NORTH FULTON, Ga. – Board of Education members from North Fulton are questioning enrollment projections that forecast fewer than 800 new students into area schools over the next five years, saying the rise in new construction does not support the low numbers.
By the 2018-19 school year, enrollment in North Fulton is projected to increase by 795 students, going from 50,201 students this year to 50,996 over five years.
In contrast, South Fulton could add nearly 4,300 new students and Sandy Springs an additional 2,067 students in the same time frame.
The five-year enrollment projections were released during a March 11 meeting of the Fulton Board of Education and are used for future construction/renovation planning.
“The enrollment drives so many of our processes, both within the general and capital [construction] fund,” said Patrick Burke, deputy superintendent of operations. “So think of [enrollment projections] as a chapter in a book, and an early chapter…we’ve got several chapters to go.”

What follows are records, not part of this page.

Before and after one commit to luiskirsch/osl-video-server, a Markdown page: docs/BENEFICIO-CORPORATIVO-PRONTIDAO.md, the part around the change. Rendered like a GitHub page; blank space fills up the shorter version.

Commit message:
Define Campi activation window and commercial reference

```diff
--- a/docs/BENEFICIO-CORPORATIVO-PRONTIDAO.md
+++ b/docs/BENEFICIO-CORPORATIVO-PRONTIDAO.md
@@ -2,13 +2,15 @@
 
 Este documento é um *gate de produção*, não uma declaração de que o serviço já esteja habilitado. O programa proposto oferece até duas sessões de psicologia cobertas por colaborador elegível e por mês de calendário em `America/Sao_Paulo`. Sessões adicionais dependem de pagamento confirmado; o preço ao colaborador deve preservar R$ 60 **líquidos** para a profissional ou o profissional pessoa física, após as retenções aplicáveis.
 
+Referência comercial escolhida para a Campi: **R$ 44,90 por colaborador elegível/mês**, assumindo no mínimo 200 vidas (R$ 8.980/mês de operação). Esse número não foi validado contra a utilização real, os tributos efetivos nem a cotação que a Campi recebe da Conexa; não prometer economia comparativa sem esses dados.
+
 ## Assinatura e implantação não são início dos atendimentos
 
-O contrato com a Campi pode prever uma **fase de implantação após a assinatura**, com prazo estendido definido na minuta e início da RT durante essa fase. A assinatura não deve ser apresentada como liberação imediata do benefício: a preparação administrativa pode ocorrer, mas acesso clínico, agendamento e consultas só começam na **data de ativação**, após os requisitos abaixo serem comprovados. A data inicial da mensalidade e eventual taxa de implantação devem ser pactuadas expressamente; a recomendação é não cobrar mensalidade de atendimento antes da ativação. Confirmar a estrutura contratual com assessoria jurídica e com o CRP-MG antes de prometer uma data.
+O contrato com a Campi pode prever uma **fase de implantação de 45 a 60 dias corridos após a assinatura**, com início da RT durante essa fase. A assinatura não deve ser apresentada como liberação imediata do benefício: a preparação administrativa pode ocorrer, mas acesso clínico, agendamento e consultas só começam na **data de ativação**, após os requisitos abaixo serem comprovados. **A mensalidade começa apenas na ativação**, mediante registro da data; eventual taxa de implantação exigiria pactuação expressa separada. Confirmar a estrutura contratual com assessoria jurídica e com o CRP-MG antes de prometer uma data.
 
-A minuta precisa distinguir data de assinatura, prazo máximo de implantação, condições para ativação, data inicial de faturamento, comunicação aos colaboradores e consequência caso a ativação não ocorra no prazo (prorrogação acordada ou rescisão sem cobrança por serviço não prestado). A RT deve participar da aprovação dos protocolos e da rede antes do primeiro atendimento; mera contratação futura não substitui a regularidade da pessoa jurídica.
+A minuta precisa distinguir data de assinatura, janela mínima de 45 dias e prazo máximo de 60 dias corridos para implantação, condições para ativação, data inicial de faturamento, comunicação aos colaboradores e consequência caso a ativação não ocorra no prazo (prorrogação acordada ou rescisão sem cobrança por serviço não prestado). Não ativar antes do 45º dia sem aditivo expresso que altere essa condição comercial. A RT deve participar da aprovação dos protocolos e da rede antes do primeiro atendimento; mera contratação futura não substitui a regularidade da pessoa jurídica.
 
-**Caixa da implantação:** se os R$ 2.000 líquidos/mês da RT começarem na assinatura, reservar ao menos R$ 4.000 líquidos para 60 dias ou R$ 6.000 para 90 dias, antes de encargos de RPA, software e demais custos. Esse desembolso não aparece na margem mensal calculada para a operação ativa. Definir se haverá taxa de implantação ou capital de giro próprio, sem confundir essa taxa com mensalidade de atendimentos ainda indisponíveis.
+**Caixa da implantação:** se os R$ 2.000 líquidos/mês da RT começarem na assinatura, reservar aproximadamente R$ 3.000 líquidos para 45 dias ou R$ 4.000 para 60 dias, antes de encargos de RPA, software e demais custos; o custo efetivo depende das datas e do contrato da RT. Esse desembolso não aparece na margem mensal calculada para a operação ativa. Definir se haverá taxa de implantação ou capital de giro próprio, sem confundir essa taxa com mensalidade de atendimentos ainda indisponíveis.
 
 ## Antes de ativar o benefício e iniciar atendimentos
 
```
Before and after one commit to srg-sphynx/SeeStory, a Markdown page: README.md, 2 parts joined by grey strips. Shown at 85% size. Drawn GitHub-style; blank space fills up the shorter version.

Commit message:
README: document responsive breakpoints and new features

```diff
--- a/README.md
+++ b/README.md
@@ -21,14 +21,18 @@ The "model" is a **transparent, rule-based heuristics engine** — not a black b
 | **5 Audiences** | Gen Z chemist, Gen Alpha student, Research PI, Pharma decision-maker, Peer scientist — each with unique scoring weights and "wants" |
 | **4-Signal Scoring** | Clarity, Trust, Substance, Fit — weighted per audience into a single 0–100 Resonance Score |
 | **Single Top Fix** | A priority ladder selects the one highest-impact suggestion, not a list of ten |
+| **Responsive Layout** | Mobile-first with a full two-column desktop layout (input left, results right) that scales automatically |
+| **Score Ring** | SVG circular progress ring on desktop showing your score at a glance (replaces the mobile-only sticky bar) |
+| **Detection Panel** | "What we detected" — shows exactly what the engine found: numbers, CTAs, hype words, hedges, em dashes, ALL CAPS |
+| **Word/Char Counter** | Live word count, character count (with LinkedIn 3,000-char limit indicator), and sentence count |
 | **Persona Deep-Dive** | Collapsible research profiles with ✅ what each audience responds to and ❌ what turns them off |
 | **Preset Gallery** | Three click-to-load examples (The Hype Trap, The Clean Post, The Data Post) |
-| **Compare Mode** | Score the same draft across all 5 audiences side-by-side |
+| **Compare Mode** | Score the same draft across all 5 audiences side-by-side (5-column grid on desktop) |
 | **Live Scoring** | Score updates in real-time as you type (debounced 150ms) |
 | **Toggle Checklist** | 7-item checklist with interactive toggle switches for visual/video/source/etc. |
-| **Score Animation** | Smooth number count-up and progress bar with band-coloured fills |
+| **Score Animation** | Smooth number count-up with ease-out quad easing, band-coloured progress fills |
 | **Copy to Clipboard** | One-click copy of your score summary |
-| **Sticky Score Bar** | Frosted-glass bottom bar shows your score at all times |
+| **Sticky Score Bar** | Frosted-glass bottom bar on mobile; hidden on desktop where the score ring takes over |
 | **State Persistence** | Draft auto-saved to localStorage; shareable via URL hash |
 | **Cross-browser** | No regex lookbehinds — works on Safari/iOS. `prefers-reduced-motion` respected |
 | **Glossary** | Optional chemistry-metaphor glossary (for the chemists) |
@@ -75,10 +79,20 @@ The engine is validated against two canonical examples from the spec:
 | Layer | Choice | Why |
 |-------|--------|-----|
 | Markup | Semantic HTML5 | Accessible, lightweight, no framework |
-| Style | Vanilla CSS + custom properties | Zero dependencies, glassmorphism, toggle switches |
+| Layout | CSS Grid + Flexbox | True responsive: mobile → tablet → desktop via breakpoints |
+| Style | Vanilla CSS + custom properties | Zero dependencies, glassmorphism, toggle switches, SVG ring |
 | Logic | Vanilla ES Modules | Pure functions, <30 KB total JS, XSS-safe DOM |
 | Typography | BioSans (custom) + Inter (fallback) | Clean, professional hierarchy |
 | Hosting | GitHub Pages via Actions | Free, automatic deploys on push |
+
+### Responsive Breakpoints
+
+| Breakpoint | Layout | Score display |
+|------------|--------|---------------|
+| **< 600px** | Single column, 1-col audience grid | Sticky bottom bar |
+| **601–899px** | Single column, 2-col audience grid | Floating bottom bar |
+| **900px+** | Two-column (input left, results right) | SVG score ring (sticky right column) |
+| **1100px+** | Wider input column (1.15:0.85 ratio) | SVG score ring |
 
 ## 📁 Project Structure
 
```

But for Fulton Board of Education members Katie Reeves of Alpharetta and Linda McCain of Johns Creek, this chapter is a bit thin.
More than 4,000 housing units in various stages of development in North Fulton are currently being tracked by school planners. Adding to that, Reeves says are the many empty-nesters who are on the cusp of moving.
“We have a large number of neighborhoods with people who have kids in their 20s and they’ve been just waiting for the market to recover to sell their house,” said Reeves. “So I’m not sure the assumption of shrinking [growth] is entirely accurate.”
For school system planners, it’s hard to argue with success. Since revising their forecasting methodology 14 years ago, the system has been extremely precise in projecting enrollment. Last year, system planners came within a tenth of 1 percent in projecting a population of just over 95,000 students this year.
Yngrid Huff, director of planning for Fulton Schools, said the school system uses the SchoolSite forecasting model used in 170 school districts nationwide. The system looks at existing students as they move from grade to grade, residential development and land use, as well as student migration and private school returns.
Enrollment is expected to slow in North Fulton through 2018, said Huff, particularly in the lower grades.
“The annual growth of 282 students last year [in North Fulton schools] was the smallest growth the region has experienced in the last 10 years,” said Huff. “Smaller incoming classes are replacing graduating classes, which causes the region to appear more stagnant in growth.”
She noted total enrollment in kindergarten classes is 800 students smaller on average than the eighth, ninth, 10th and 11th grade classes.
But Reeves maintains the sheer number of new housing developments raises concerns about the accuracy of the numbers over time.
“We have a lot of unplanned-for growth that is coming down the pike, and I do believe our numbers, particularly our high school numbers are very low,” said Reeves. “I’m not sure I’m in total agreement [with the projections].”